Perhaps most promisingly, the European Parliament is to be given co-decision powers, allowing MEPs to scrutinise and amend this crappy legislation. (Of course, the European Parliament - as the only democratically-elected body in the EU - should ALWAYS have co-decision powers, but that's another matter altogether).
The only danger, of course, is that these measures are forced through the EP in a bit of a rush, with little time for debate, and are passed unthinkingly by our anonymous MEP masters, thus daubing them with a touch of democratic respectability. This is unlikely to happen here (largely thanks to the unpopularity of the measures with business, with poorer EU states who don't like the idea of the cost, and with anyone who thinks for half a second about how hapy they'd be fore some civil servant to be able to poke through their inbox and read their texts), but I'm still worried about the ID threat, about which there has, of yet, been no word... When they go quiet, that's generally when they're about to pounce.
There will also be a Commission discussion paper on the radicalisation of European muslims published today. Be on guard for Blairite thoughcrime language in the small print - and be aware that, on this occasion, it is thanks to Britain holding the EU presidency that the EU is pushing ahead with these dodgy, antidemocratic moves. But enough should be reluctant (or simply pissed off with Blair over the rebate) enough to try and drag it out until our term at the top ends, and if so there's a good chance we can get it all pushed out. Perhaps it's nearly time to cynically raise the spectre of Nazism, still far more powerful an epitome of all that is repressive across the Channel than it ever has been over here?
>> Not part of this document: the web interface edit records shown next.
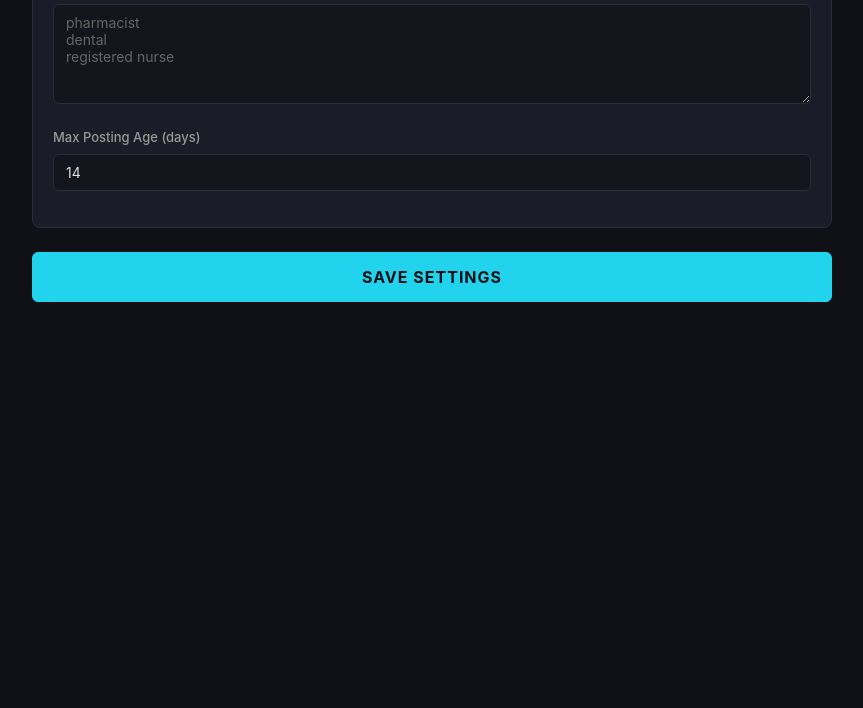
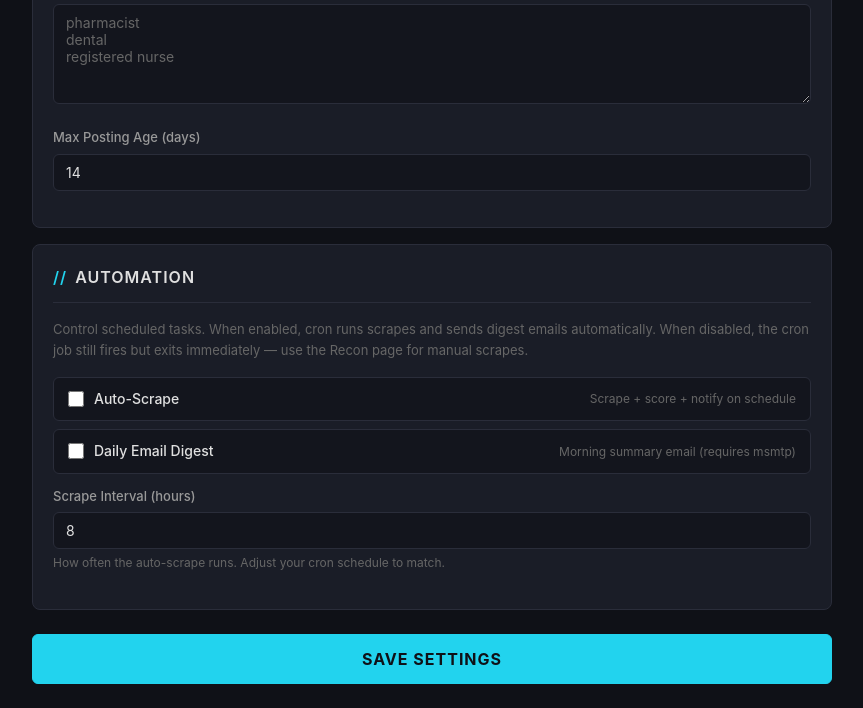
Before and after one commit to zaphodsdad/jobhunter3000, a FastAPI app: page /settings in a window 1280 px wide. Shown: the part 3042-3750 px from the top of the page, without its empty margins (32-895 px from the left). Before the commit the page ends 3344 px from the top, so only its background shows below. Run offline with FastAPI, Linux system fonts and the light colour scheme; data that the repository does not hold is empty; some libraries are stand-ins or nearby versions.

Commit message:
Add in-app automation toggles for cron scraping and email digest
Cron jobs now check a settings flag before running — users can
enable/disable auto-scrape and daily digest from Settings > Automation
without editing their crontab. Both default to off.

Co-Authored-By: Claude Opus 4.6 <noreply@anthropic.com>

```diff
--- a/app.py
+++ b/app.py
@@ -457,6 +457,10 @@ async def save_settings_route(request: Request):
     # Handle enabled_boards checkboxes (multi-value)
     boards = form.getlist("enabled_boards")
     data["enabled_boards"] = [b for b in boards if b]
+
+    # Handle boolean checkboxes (unchecked = absent from form data)
+    for bool_field in ("auto_scrape_enabled", "auto_digest_enabled"):
+        data[bool_field] = bool_field in form
 
     # Handle numeric fields
     for field in ("notify_threshold", "priority_threshold", "max_days_old",
--- a/scripts/morning_digest.py
+++ b/scripts/morning_digest.py
@@ -428,6 +428,12 @@ def send_email(subject, html):
 
 
 def main():
+    # Check if auto-digest is enabled (toggle in Settings UI)
+    settings = load_settings()
+    if not settings.get("auto_digest_enabled", False):
+        print(f"[{datetime.now().isoformat()}] Auto-digest is disabled. Enable it in Settings > Automation. Exiting.")
+        return
+
     print(f"[{datetime.now().isoformat()}] Building morning digest...")
 
     data = get_digest_data()
--- a/services/settings.py
+++ b/services/settings.py
@@ -66,6 +66,9 @@ DEFAULTS = {
     "candidate_willing_to_travel": 10,      # max travel percentage
     "candidate_elevator_pitch": "",         # short pitch for cover letters / outreach
     "candidate_technical_projects": "",     # homelab, infrastructure, side projects (freeform)
+    # Automation (cron toggles)
+    "auto_scrape_enabled": False,           # If True, cron scrape script runs; if False, it exits early
+    "auto_digest_enabled": False,           # If True, cron digest email runs; if False, it exits early
     # Setup wizard
     "setup_complete": False,
     "dream_companies": [],                  # Watchlist — alert on ANY job from these companies
--- a/templates/settings.html
+++ b/templates/settings.html
@@ -413,6 +413,43 @@
             </div>
         </div>
 
+        <!-- ════════════════════════════════════════════════════
+             Automation
+             ════════════════════════════════════════════════════ -->
+        <div class="card">
+            <div class="card-header"><h2>Automation</h2></div>
+            <p class="section-desc">
+                Control scheduled tasks. When enabled, cron runs scrapes and sends digest emails automatically.
+                When disabled, the cron job still fires but exits immediately — use the Recon page for manual scrapes.
+            </p>
+
+            <label class="board-check-item" style="margin-bottom: 8px;">
+                <input type="checkbox" name="auto_scrape_enabled" value="1"
+                       {% if settings.auto_scrape_enabled %}checked{% endif %}>
+                <span class="board-check-label">Auto-Scrape</span>
+                <span style="color: var(--text-muted); font-size: 12px; margin-left: auto;">
+                    Scrape + score + notify on schedule
+                </span>
+            </label>
+
+            <label class="board-check-item">
+                <input type="checkbox" name="auto_digest_enabled" value="1"
+                       {% if settings.auto_digest_enabled %}checked{% endif %}>
+                <span class="board-check-label">Daily Email Digest</span>
+                <span style="color: var(--text-muted); font-size: 12px; margin-left: auto;">
+                    Morning summary email (requires msmtp)
+                </span>
+            </label>
+
+            <div class="form-group" style="margin-top: 12px;">
+                <label for="scrape_interval_hours">Scrape Interval (hours)</label>
+                <input type="number" id="scrape_interval_hours" name="scrape_interval_hours"
+                       value="{{ settings.scrape_interval_hours }}"
+                       min="1" max="24" step="1">
+                <div class="model-status">How often the auto-scrape runs. Adjust your cron schedule to match.</div>
+            </div>
+        </div>
+
         <button type="submit" class="btn btn-primary btn-save">Save Settings</button>
     </form>
 </div>
```
Also changed, not shown: scripts/run_scrape.py (+7 -2 lines), README.md.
That should raise a bit more opposition to giving Uncle Tony the right to, effectively, flick through our diaries whenever he likes, eh?
Keep an eye out.